confirmed to the original person.
This opens up a whole new avenue of halachic activity such as selling 
one's chametz via the Internet.  Does anyone know if this decision by 
the Rambam is indeed being used?
Yisrael Medad


From: Immanuel Burton <iburton@...>
Date: Tue, Aug 16,2011 at 11:01 PM
Subject: Morid Haggoshem

The recent discussion about Geshem/Goshem made me think about saying 
"Morid Ha'Tal" as opposed to "Morid Ha'Tol" (if one's custom is to 
include that phrase in the summer), and whether one should be 
consistent, i.e. Geshem/Tal and Goshem/Tol.

I checked several Siddurim that have both insertions to see how they are 
pointed, and I found the following:

Sacks Koren Siddur:  Geshem / Tol
Patah Eliyahou (France):  Geshem / Tol
Siddur Bene Romi (Italy):  Geshem / Tol
Tefillas Yaakov:  Goshem / Tol
Tefillas Kol Peh:  Geshem / Tol
Siddur Vilna:  Geshem / Tal
Rinat Yisrael (Ashkenaz, Israel):  Goshem / Tol
Rinat Yisrael (Edut HaMizrach):  Geshem / Tol
Rav Yaakiv Emden's Siddur:  Goshem / Tol
Book of Prayer according to the custom of the Spanish and Portuguese 
Jews:  Geshem / Tol

There would seem to be some inconsistency between Geshem/Goshem and 
Tal/Tol, and even the two editions of the Rinat Yisrael that I looked at 
differed from each other.

What, if anything, does this prove as to which is the correct rendition 
of the text, if indeed either is more correct than the other?

Immanuel Burton.


From: Mois Navon <mois.navon@...>
Date: Wed, Aug 10,2011 at 09:01 AM
Subject: The Three Oaths of Jewish History

Dear Friends, 

Fate and Destiny, Exile and Redemption - these are the themes we experience
in this time between Shabbat Hazon and Shabbat Nachamu. In consonance, I
offer a new essay analyzing the exile and return of the Jewish people from
the perspective of three esoteric "oaths" through which, I propose, God
directs history. It is my contention that there is an element of fate to
history that, when understood, allows man to truly apply his free will and
create his own destiny. 

Join me on a trip through modern history in an attempt to resolve this
The Three Oaths of Jewish History
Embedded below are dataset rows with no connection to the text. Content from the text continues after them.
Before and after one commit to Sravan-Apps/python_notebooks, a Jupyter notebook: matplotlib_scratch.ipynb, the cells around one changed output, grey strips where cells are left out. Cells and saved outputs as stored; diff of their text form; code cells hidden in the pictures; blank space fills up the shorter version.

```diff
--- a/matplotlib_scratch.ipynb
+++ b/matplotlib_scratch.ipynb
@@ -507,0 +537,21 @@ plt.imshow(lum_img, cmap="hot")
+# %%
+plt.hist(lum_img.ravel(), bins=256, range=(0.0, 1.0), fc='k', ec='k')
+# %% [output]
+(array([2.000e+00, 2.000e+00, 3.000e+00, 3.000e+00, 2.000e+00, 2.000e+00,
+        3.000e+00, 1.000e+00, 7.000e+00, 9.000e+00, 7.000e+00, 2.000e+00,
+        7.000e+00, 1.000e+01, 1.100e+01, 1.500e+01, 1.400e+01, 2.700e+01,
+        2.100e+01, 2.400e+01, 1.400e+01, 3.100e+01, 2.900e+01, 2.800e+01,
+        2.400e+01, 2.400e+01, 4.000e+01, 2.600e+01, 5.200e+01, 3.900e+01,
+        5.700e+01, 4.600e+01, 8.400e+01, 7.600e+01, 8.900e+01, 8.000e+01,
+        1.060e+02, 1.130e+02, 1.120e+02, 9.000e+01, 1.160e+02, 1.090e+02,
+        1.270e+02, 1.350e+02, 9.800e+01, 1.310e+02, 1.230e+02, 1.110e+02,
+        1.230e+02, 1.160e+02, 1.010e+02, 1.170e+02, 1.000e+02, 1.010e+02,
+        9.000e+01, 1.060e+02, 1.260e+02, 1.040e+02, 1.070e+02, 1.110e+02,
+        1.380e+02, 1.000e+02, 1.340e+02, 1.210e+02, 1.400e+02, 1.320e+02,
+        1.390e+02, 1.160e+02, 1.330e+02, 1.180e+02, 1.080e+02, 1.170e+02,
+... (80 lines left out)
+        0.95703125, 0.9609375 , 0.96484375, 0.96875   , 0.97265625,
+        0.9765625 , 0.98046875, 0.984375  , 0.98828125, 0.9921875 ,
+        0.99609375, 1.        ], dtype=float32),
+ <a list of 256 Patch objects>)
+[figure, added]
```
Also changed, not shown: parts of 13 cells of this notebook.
From: Carl Singer <carl.singer@...>
Date: Mon, Aug 15,2011 at 04:01 PM
Subject: Tzedukah

For many of us tzedukah involves choices.   And it's the time of year when
Tzedukah requests start flowing in.
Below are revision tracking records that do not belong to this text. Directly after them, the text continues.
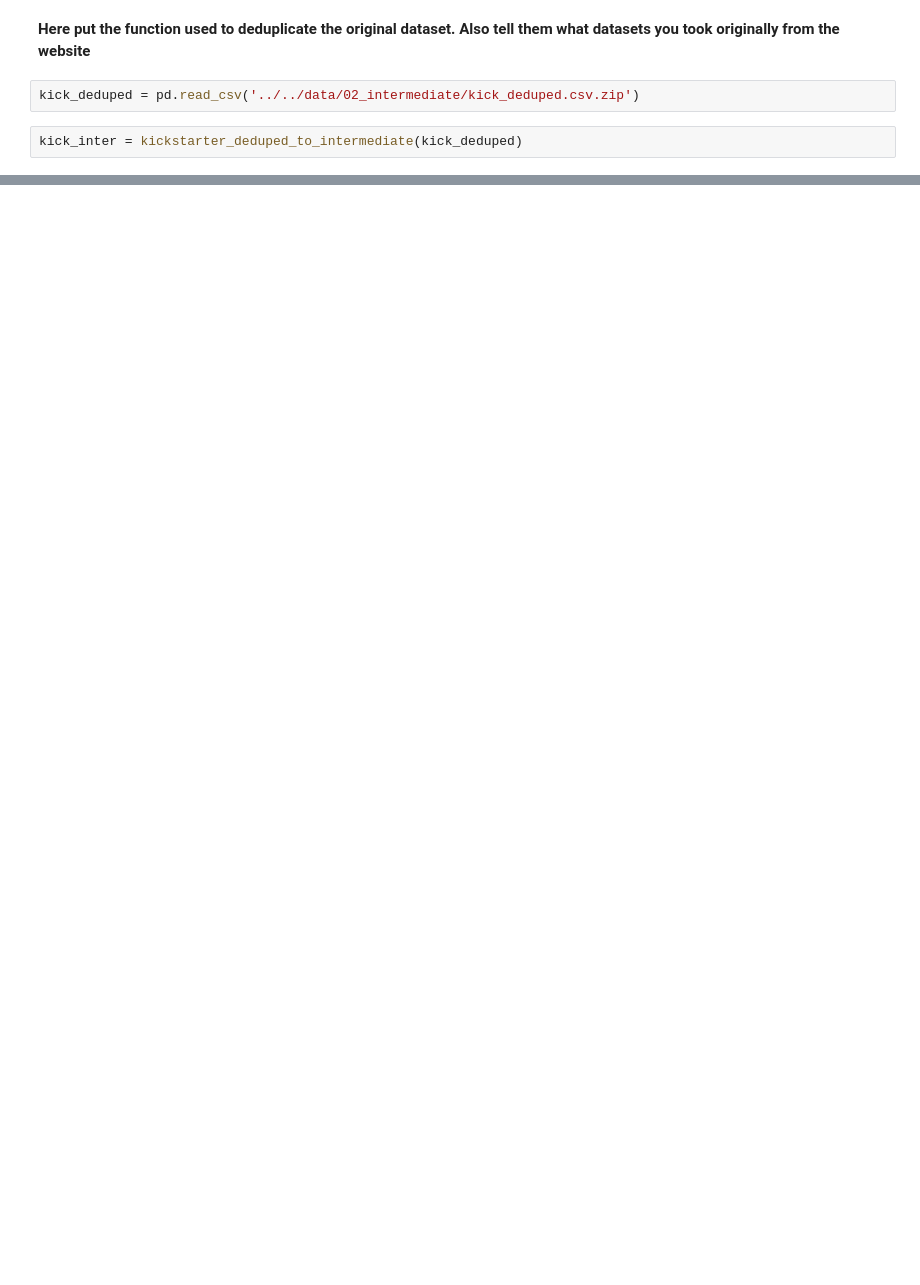
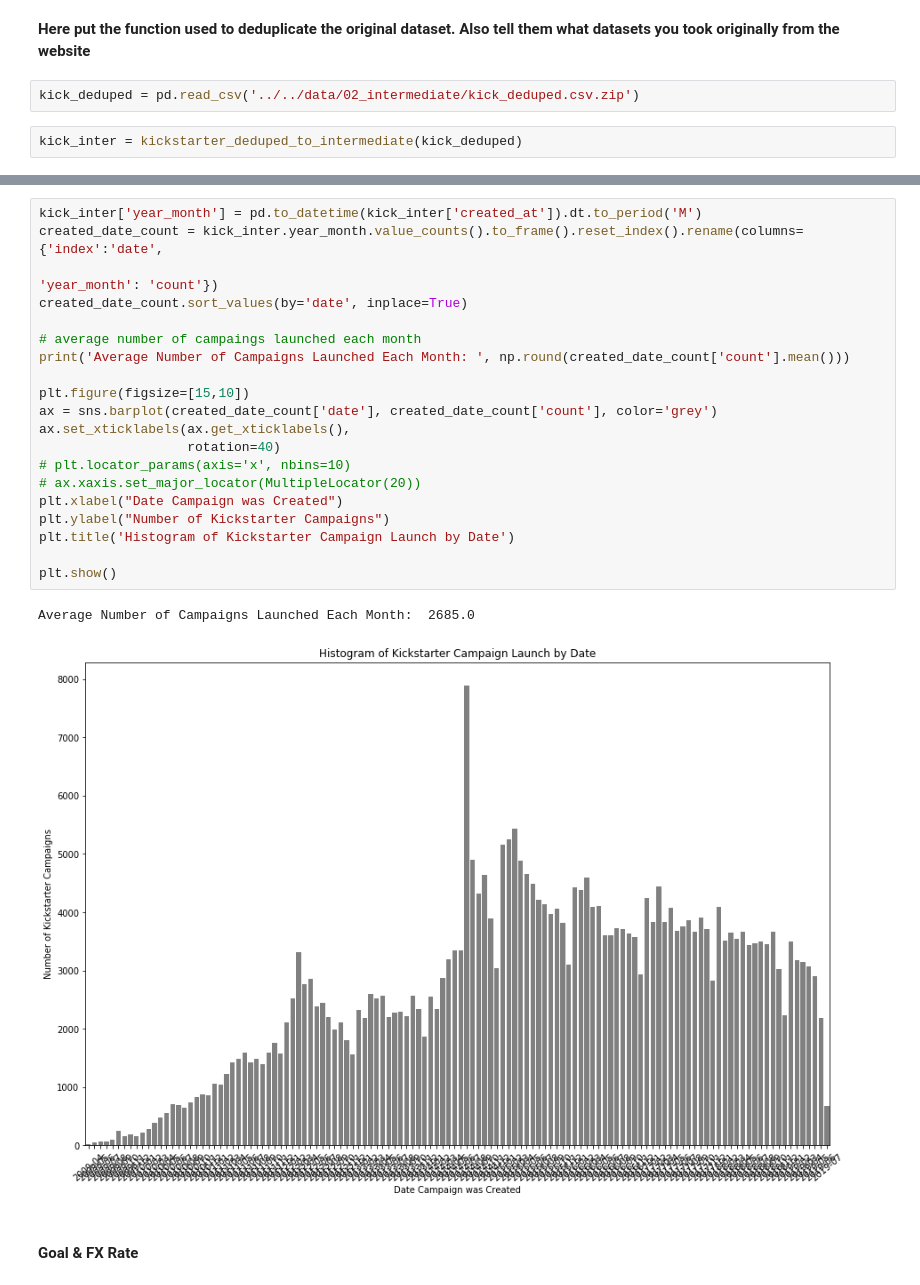
Before and after one commit to Abdul24/crowdfunding_campaign_selection, a Jupyter notebook: notebooks/04_reports/20191017-final-report.ipynb, the cells around one changed output, grey strips where cells are left out. Saved outputs shown, nothing was run; the diff lists cells and outputs as text; blank space fills up the shorter version.

```diff
--- a/notebooks/04_reports/20191017-final-report.ipynb
+++ b/notebooks/04_reports/20191017-final-report.ipynb
@@ -106,0 +145,25 @@ Let's take a closer look at our remaining 12 columns:
+# %%
+kick_inter['year_month'] = pd.to_datetime(kick_inter['created_at']).dt.to_period('M')
+created_date_count = kick_inter.year_month.value_counts().to_frame().reset_index().rename(columns={'index':'date',
+                                                                                                   'year_month': 'count'})
+created_date_count.sort_values(by='date', inplace=True)
+
+# average number of campaings launched each month
+print('Average Number of Campaigns Launched Each Month: ', np.round(created_date_count['count'].mean()))
+
+plt.figure(figsize=[15,10])
+ax = sns.barplot(created_date_count['date'], created_date_count['count'], color='grey')
+ax.set_xticklabels(ax.get_xticklabels(),
+                   rotation=40)
+# plt.locator_params(axis='x', nbins=10)
+# ax.xaxis.set_major_locator(MultipleLocator(20))
+plt.xlabel("Date Campaign was Created")
+plt.ylabel("Number of Kickstarter Campaigns")
+plt.title('Histogram of Kickstarter Campaign Launch by Date')
+
+plt.show()
+# %% [output]
+Average Number of Campaigns Launched Each Month:  2685.0
+[figure, added]
+# %% [markdown]
+#### Goal & FX Rate
```
Also changed, not shown: parts of 19 cells of this notebook.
Halachically, we can iron out the "how much" -- the question then becomes
"to whom" -- both from a halachic and a social point of view.

For example, do I write a check to a bona fide yeshiva, or do I donate to
someone coming to my door with a laminated, certificate from an unknown
source, etc.  (Don't suggest, both -- in essence with a fixed tzedukah
budget or maximum, giving more to one means less for the other.)

Please evaluate these scenarios.  In all cases these are people from a
different community being driven here as a group by a driver who apparently
has a list of frum homes - and we're told he gets a percentage / commission.

1.  A  strong young man comes to the door -- says he's out of work -- may we
offer him money to mow our lawn.

2. A woman comes to our door and says she needs to feed her children -- we
give her a bag filled with groceries.

3. Another young man comes to the door wreaking of cigarette smoke and says
that he needs funds to feed his family -- we tell him to give up smoking and then
come back.

4. Professional mailings from organizations that we've never heard of.
Usually, full color, with haunting pictures, etc.

5. Telephone calls from solicitors -- "May we put you down for $100?" -- Is
it OK to say that we do nothing over the telephone, please send us
literature -- And then is it OK  to then tear up the request if it comes in
"Per our telephone call thank you for your generous pledge of $100."

6.  Multiple requests from the same organization - We gave at Pesach and
then Shavout and soon Rosh Hashanah.



End of Volume 60 Issue 29